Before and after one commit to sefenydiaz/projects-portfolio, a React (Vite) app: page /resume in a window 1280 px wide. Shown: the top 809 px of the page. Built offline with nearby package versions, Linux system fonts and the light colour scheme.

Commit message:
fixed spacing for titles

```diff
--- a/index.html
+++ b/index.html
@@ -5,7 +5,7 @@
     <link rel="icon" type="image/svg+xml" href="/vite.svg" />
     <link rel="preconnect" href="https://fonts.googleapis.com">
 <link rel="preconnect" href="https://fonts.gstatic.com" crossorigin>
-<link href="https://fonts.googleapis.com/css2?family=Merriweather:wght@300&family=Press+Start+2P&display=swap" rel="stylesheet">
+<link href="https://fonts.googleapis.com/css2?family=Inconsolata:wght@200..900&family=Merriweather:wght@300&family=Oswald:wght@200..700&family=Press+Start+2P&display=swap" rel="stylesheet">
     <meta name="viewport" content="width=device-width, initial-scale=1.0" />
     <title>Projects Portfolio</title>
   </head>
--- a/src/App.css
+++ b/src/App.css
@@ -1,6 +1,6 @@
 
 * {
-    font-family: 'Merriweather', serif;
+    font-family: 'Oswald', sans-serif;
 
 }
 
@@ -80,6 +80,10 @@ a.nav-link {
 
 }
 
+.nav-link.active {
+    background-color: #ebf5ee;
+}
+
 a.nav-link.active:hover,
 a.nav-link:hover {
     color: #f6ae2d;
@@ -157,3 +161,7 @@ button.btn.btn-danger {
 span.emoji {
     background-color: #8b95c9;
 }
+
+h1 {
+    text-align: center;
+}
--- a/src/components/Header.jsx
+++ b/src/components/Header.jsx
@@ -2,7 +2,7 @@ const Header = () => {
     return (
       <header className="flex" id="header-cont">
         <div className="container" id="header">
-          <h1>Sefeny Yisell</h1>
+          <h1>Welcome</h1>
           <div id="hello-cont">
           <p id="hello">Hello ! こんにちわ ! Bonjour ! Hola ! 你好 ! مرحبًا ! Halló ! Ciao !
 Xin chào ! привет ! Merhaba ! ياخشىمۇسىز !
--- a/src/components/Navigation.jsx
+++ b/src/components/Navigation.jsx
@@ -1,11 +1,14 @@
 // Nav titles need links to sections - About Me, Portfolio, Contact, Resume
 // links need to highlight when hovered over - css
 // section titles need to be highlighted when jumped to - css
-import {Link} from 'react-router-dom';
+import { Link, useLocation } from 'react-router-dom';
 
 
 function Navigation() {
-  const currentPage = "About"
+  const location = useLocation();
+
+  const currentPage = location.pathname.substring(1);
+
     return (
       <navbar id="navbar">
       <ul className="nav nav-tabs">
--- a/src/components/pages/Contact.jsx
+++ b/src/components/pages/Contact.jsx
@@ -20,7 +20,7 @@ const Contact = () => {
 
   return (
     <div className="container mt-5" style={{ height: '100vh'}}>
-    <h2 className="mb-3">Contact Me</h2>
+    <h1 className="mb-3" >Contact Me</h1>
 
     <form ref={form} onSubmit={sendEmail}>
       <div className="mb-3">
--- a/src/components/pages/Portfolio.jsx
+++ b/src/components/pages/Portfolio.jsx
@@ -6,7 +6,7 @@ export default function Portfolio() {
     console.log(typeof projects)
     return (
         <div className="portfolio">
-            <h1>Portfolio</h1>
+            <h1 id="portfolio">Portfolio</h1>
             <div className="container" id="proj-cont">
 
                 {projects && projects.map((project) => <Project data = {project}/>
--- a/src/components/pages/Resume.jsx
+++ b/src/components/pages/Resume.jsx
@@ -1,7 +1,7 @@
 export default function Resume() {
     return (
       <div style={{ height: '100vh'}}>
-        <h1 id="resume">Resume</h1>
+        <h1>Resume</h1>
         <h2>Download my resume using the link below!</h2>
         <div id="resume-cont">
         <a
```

********************

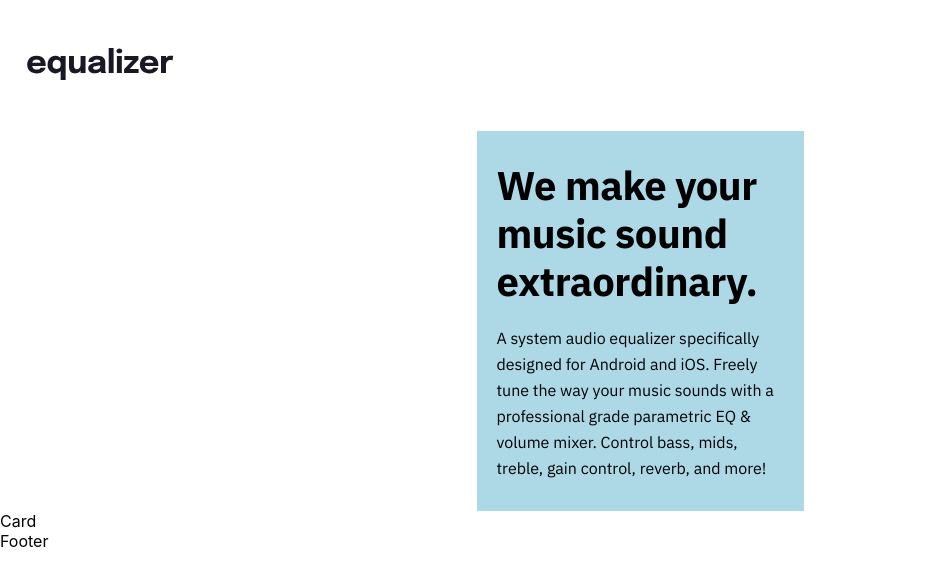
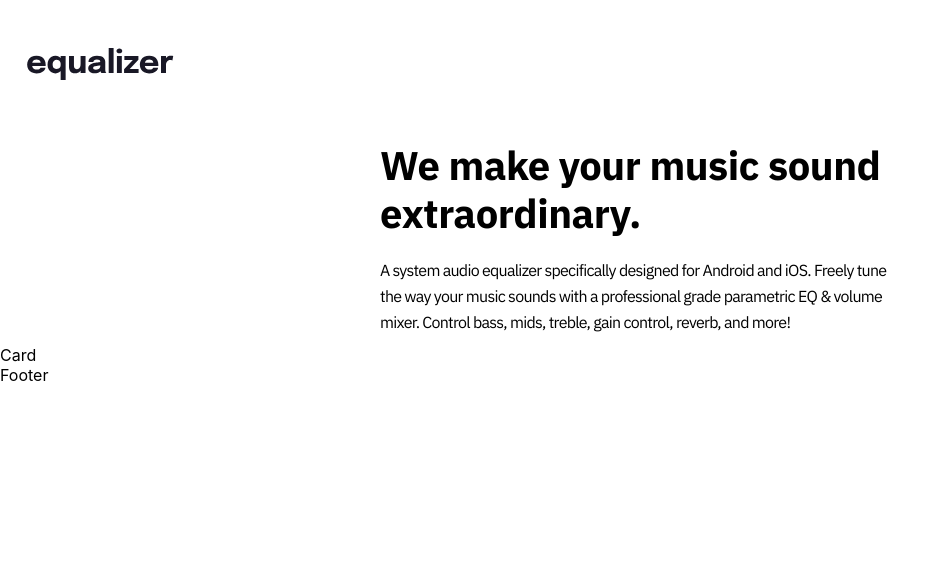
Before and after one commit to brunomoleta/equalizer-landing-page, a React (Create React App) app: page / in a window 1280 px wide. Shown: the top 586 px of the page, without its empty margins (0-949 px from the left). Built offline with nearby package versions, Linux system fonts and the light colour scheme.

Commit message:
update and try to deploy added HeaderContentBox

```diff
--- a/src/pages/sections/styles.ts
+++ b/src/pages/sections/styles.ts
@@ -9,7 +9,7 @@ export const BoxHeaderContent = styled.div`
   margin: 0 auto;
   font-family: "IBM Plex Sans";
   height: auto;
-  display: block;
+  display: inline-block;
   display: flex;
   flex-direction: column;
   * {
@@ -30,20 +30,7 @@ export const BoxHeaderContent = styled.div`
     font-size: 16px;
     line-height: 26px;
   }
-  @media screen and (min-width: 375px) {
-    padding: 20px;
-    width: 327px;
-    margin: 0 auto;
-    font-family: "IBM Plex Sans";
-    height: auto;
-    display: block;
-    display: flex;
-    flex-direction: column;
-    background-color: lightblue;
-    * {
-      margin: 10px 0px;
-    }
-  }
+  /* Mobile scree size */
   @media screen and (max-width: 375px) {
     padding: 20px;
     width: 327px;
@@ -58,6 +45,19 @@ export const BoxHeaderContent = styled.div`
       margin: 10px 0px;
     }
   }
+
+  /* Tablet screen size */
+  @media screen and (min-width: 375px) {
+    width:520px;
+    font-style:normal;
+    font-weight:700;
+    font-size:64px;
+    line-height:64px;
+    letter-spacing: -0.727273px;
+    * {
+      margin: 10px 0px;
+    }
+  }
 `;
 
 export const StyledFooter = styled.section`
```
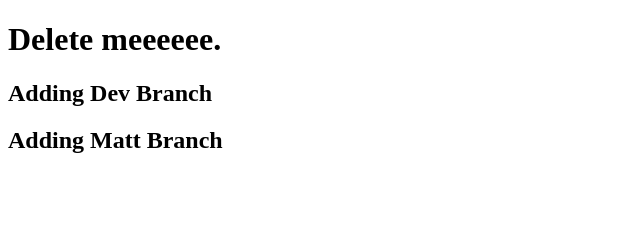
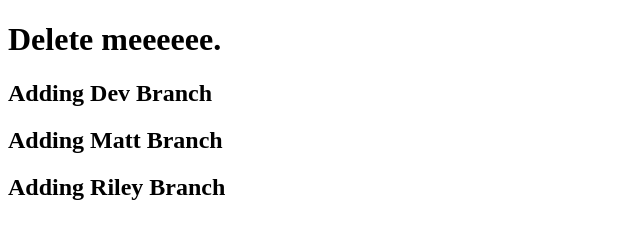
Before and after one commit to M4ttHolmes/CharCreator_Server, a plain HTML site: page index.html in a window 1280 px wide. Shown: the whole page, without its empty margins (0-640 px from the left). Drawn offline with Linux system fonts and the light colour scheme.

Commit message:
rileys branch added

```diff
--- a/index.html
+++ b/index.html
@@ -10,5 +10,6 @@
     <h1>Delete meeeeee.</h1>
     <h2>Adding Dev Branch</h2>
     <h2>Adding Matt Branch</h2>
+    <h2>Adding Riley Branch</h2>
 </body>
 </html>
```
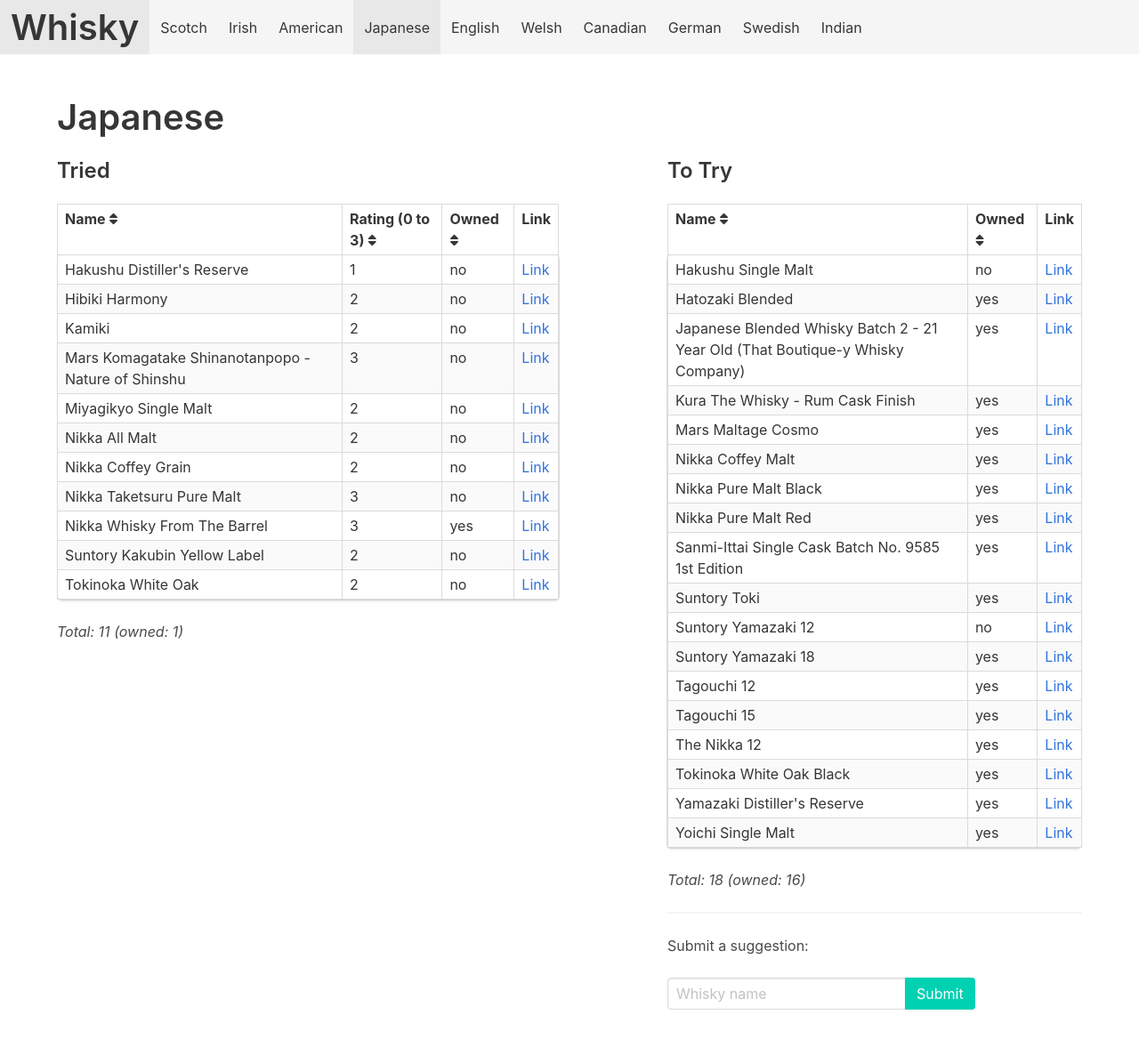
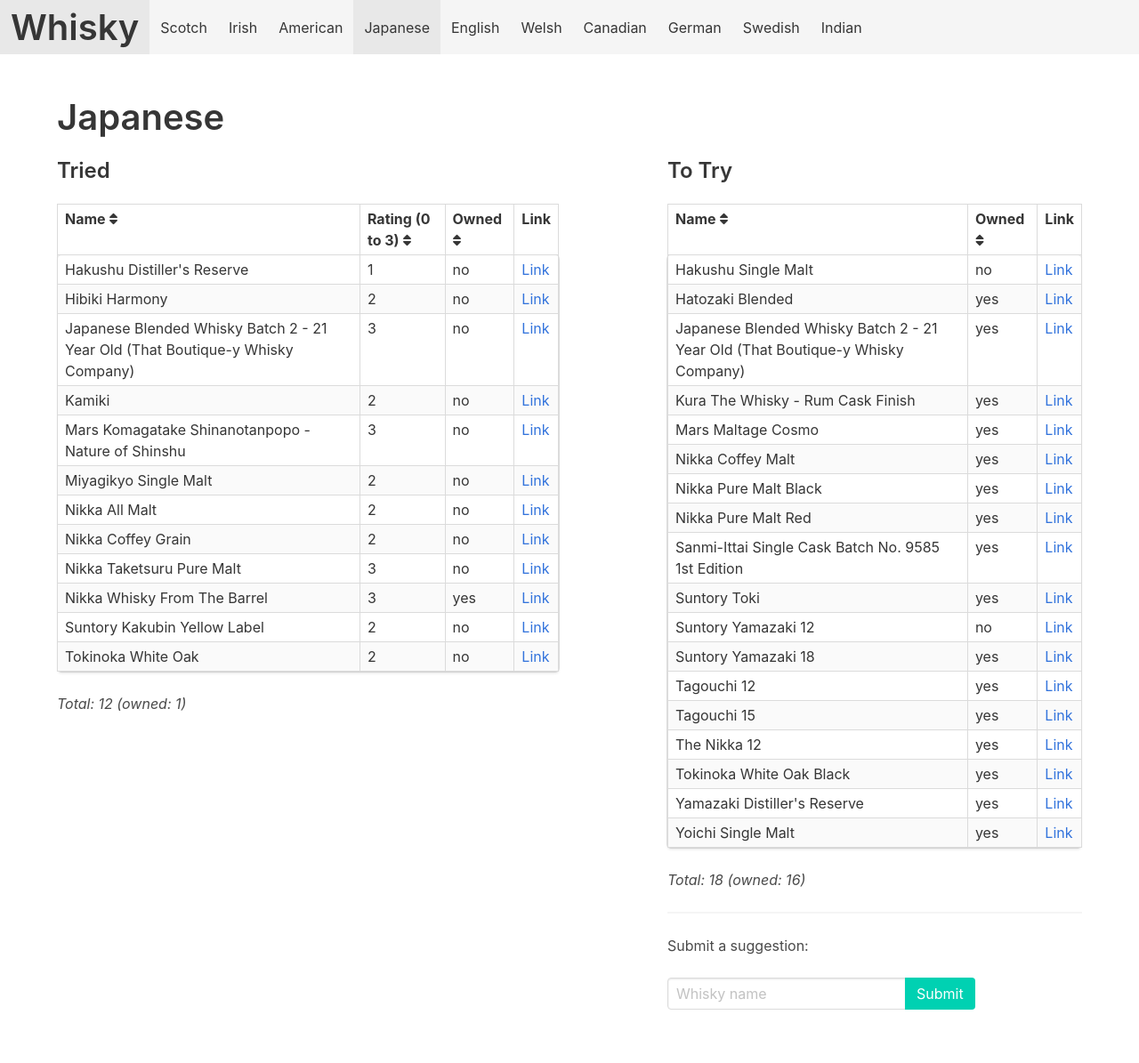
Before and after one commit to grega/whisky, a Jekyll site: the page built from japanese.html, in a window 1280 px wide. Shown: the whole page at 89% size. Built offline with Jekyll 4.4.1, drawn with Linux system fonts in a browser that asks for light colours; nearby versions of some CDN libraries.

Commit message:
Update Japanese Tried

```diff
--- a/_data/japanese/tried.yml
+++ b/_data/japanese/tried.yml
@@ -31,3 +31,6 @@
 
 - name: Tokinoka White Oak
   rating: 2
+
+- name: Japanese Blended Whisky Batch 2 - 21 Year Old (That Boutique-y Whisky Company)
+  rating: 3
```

********************

> [WHAT NEEDS TO BE DONE]: The word "Contact" appears on some lines of the data above; count those lines and return only the number.

> [YOUR RESPONSE]: 6